So I’ve been a pretty huge baseball nerd for a while now. It got so bad that I avoided taking evening lectures at the risk of missing any games my hometown Blue Jays were playing, and when I did attend I would be refreshing the score pretty often. So when I took Econ 101 I was at the same time following the game, so perhaps it was natural that I got the two pretty mixed up. When my prof would explain a concept I thought of an example of how it applied to the game. Surprisingly this lead to a good mark in the class and here we are.
One of the aspects of the game that has always fascinated me the most is how it was in essence the microcosm of an economy.
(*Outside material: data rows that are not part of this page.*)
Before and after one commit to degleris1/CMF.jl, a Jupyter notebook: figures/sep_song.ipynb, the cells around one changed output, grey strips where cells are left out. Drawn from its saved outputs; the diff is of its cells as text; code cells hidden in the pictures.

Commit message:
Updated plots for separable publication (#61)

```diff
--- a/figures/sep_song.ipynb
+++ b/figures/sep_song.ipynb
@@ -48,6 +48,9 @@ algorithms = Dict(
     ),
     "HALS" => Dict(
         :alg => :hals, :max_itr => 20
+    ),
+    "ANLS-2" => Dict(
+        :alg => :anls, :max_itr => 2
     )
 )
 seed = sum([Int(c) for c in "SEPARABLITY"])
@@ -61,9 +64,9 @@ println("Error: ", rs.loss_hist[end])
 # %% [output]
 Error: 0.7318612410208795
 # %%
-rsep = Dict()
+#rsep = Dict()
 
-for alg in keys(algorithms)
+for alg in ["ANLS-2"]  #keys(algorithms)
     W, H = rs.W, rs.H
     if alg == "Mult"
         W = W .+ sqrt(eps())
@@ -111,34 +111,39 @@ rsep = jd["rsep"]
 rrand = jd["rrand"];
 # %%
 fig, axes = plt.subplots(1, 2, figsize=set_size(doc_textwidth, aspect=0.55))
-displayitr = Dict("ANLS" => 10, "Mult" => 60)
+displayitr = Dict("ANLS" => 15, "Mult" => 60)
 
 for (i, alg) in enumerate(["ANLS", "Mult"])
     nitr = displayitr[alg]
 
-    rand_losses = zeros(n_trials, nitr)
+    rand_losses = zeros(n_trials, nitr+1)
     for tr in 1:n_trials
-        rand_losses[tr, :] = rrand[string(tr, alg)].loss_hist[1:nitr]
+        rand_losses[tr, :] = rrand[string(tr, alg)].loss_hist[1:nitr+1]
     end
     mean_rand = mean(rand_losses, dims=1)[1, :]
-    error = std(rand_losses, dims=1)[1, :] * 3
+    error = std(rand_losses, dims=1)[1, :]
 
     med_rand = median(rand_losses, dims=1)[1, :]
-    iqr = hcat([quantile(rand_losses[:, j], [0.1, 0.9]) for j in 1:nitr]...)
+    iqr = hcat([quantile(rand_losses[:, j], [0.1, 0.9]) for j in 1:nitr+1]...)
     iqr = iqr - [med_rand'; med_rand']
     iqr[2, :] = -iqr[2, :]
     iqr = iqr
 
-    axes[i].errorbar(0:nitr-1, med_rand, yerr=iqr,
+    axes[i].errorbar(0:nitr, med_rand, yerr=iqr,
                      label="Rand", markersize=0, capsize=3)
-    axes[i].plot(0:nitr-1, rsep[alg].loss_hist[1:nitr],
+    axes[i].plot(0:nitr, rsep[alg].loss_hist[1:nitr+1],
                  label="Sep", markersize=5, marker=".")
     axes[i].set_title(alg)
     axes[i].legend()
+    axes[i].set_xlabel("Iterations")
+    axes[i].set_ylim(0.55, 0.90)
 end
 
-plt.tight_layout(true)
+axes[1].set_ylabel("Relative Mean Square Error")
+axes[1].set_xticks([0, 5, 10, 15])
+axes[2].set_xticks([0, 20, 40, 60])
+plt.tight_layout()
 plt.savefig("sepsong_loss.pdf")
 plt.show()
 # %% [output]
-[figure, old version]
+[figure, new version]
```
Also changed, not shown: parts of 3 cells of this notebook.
You have thirty competing companies in the same industry who bid for the top employees and assets, who worry about P.R., and are constantly driving toward creating that monopoly – a dynasty in baseball parlance. Every team wishes for a string of successful years and there seems to be no shortage of strategies toward achieving this.
There are the Yankees who hope to buy up free agency and drive the cost of player contracts into the stratosphere (more on this eventually), the Rays who are a recent example of success through strong drafting, and the sabermetrically beloved As whose success rode the back of a better understanding of statistics. A successful team must have a strategy if they hope for continued success, to have a competitive advantage over their opponents. Money is a part of this but teams like the As and the Twins demonstrate that it is not always the most important part.
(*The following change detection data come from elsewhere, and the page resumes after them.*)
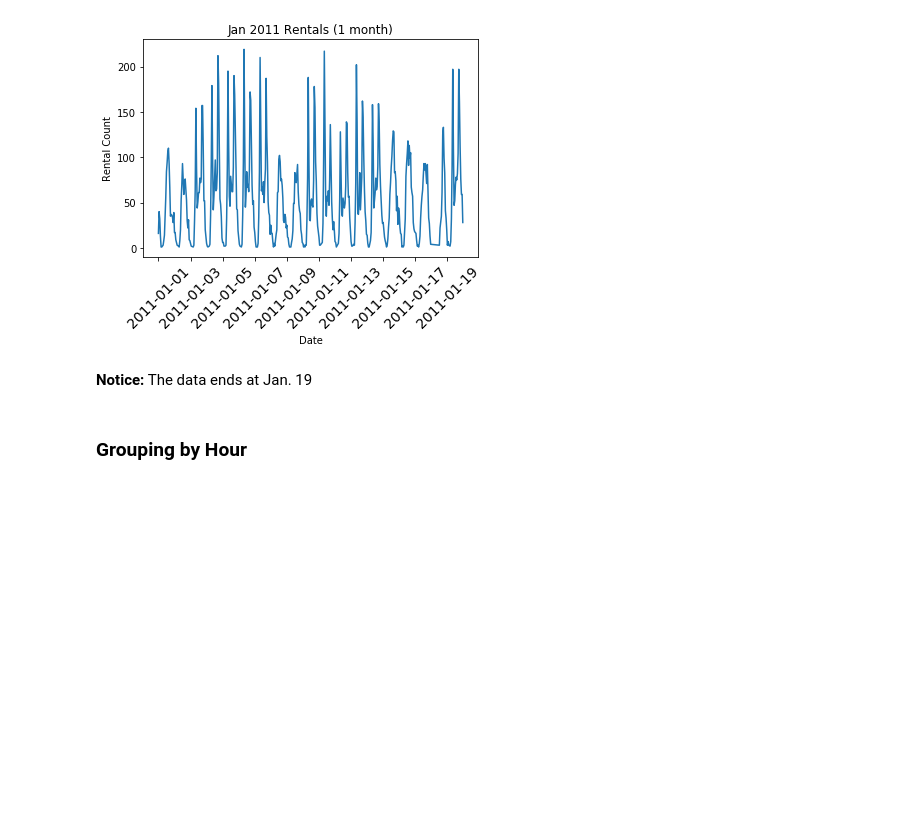
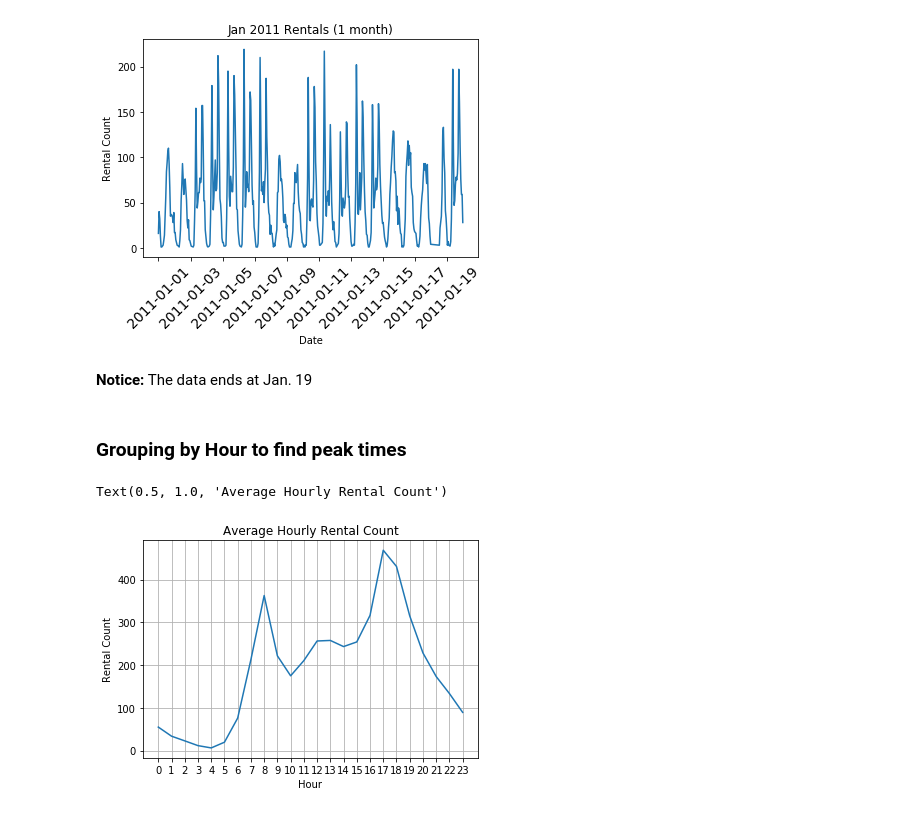
Before and after one commit to jeremywood-ai/Tau_Legion, a Jupyter notebook: xgboost/BikeSharingRegression/bikerentalDataPrepv1.ipynb, the cells around one changed output. Saved outputs shown, nothing was run; the diff lists cells and outputs as text; code cells hidden in the pictures; blank space fills up the shorter version.

Commit message:
Add Files to Project
Data Preparation complete for Bike Rental Regression Model

```diff
--- a/xgboost/BikeSharingRegression/bikerentalDataPrepv1.ipynb
+++ b/xgboost/BikeSharingRegression/bikerentalDataPrepv1.ipynb
@@ -112,4 +114,17 @@ plt.show()
 # %% [markdown]
 **Notice:** The data ends at Jan. 19
 # %% [markdown]
-### Grouping by Hour
+### Grouping by Hour to find peak times
+# %%
+group_hour = df.groupby(['hour'])
+average_by_hour = group_hour['count'].mean()
+# %%
+plt.plot(average_by_hour.index, average_by_hour)
+plt.xlabel('Hour')
+plt.ylabel('Rental Count')
+plt.xticks(np.arange(24))
+plt.grid(True)
+plt.title('Average Hourly Rental Count')
+# %% [output]
+Text(0.5, 1.0, 'Average Hourly Rental Count')
+[figure, added]
```
Also changed, not shown: parts of 41 cells of this notebook, 5 other files.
In economics there exists the idea of Creative Destruction, popularized by Schumpeter who argued that monopolies are created through powerful innovations. Innovations give the creator the ability to grab a significant market share because they simply do it better than their competitors. Look at Google who created a monopoly on Internet search engines by having the cheapest cost per search. But that is only the first part of the idea. The second is that while monopolies are created by innovations, they are also destroyed by superceding innovations which create new monopolies. So monopolies are created and destroyed by innovations, so the ability to create innovations are the greatest competitive advantage there is.
The interesting part of this is that the pace of this cycle of creation and destruction of monopolies is accelerating.
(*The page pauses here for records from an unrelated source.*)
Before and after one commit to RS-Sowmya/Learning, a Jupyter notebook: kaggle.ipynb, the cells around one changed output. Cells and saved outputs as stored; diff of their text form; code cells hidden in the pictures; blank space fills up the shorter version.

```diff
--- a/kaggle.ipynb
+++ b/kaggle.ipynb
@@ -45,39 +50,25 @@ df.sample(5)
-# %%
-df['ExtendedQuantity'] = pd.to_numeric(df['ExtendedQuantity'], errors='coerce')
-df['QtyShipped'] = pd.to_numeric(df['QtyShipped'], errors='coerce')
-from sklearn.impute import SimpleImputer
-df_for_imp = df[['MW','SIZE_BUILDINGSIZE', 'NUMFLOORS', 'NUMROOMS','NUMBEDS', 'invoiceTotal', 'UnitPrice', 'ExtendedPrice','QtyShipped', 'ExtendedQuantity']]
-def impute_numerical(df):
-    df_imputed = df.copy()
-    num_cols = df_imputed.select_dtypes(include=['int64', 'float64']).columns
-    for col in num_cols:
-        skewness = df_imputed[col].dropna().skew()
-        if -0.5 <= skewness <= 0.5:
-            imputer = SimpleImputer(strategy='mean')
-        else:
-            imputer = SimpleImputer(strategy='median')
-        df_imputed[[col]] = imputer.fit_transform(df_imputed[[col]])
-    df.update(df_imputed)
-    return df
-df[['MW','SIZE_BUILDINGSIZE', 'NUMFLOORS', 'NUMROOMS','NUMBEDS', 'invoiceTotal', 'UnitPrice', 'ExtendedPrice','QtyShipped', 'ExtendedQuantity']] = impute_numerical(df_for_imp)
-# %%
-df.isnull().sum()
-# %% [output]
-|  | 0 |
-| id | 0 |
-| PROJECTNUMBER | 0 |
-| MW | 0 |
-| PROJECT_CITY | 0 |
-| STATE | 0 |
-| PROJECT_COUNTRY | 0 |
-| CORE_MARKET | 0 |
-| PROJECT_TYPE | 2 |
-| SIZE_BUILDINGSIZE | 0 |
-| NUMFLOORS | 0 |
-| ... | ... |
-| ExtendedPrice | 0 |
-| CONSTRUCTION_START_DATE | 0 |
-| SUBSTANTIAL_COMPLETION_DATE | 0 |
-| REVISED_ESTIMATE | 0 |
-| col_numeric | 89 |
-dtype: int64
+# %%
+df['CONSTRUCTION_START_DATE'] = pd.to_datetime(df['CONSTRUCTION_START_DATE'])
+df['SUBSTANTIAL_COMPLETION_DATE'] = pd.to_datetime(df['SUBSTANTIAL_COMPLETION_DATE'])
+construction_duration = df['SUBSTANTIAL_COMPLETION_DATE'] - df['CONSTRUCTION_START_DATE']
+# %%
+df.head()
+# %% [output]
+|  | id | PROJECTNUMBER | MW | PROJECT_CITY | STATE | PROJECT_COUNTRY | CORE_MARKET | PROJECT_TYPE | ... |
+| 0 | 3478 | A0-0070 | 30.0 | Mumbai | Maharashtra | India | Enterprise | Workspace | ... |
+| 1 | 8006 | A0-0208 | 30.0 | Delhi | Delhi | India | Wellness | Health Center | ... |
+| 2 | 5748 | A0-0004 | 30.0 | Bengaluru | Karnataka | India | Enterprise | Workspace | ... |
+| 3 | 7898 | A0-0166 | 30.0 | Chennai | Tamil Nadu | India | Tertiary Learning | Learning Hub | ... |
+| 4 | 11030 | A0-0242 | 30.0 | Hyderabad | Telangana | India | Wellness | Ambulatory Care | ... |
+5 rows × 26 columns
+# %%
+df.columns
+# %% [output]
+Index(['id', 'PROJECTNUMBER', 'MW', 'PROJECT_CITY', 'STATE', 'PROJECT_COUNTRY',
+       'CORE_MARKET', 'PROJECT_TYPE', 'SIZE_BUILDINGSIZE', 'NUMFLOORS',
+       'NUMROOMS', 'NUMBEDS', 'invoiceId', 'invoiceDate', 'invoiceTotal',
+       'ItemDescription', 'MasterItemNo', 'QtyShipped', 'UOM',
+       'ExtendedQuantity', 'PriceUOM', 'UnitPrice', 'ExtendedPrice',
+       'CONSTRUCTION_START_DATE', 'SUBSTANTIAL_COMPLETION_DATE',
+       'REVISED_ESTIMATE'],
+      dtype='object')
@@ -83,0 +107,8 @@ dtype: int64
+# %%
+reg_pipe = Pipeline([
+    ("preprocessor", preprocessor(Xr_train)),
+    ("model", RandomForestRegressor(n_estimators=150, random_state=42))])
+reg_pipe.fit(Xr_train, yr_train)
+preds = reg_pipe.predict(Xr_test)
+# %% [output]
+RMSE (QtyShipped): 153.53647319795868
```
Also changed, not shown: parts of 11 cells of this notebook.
Right, back to baseball. If baseball is a microcosm for an economy then the same principle of creative destruction should apply. I think this is easily demonstrated. The Yankees of the late nineties and early 2000s were undoubtably the creme de la creme of the baseball world and are really what most people think of first when they think of baseball dynasties. They created a monopoly through innovation and their monopoly was destroyed by the superceding innovations of the Red Sox. As a guess, the Yankee dynasty lasted about 5 or 6 years. If we can believe that the Rays are as good as they demonstrated last year (which, as a Jays fan, I sure hope not) they could have superceded the previous Red Sox monopoly.
So if we can create an innovation in baseball as in business we can create a monopoly. The discussion of what constitutes a baseball innovation is more than I’m willing to write right now; first we will have to dissect the successes of the past to have a better appreciation of the innovations needed in the future. The easiest innovation to understand from the sabermetric point of view is, of course, the innovation of the Oakland Athletics, but more on that next time. Unless I start complaining about the idea of a salary cap first.
Until next time,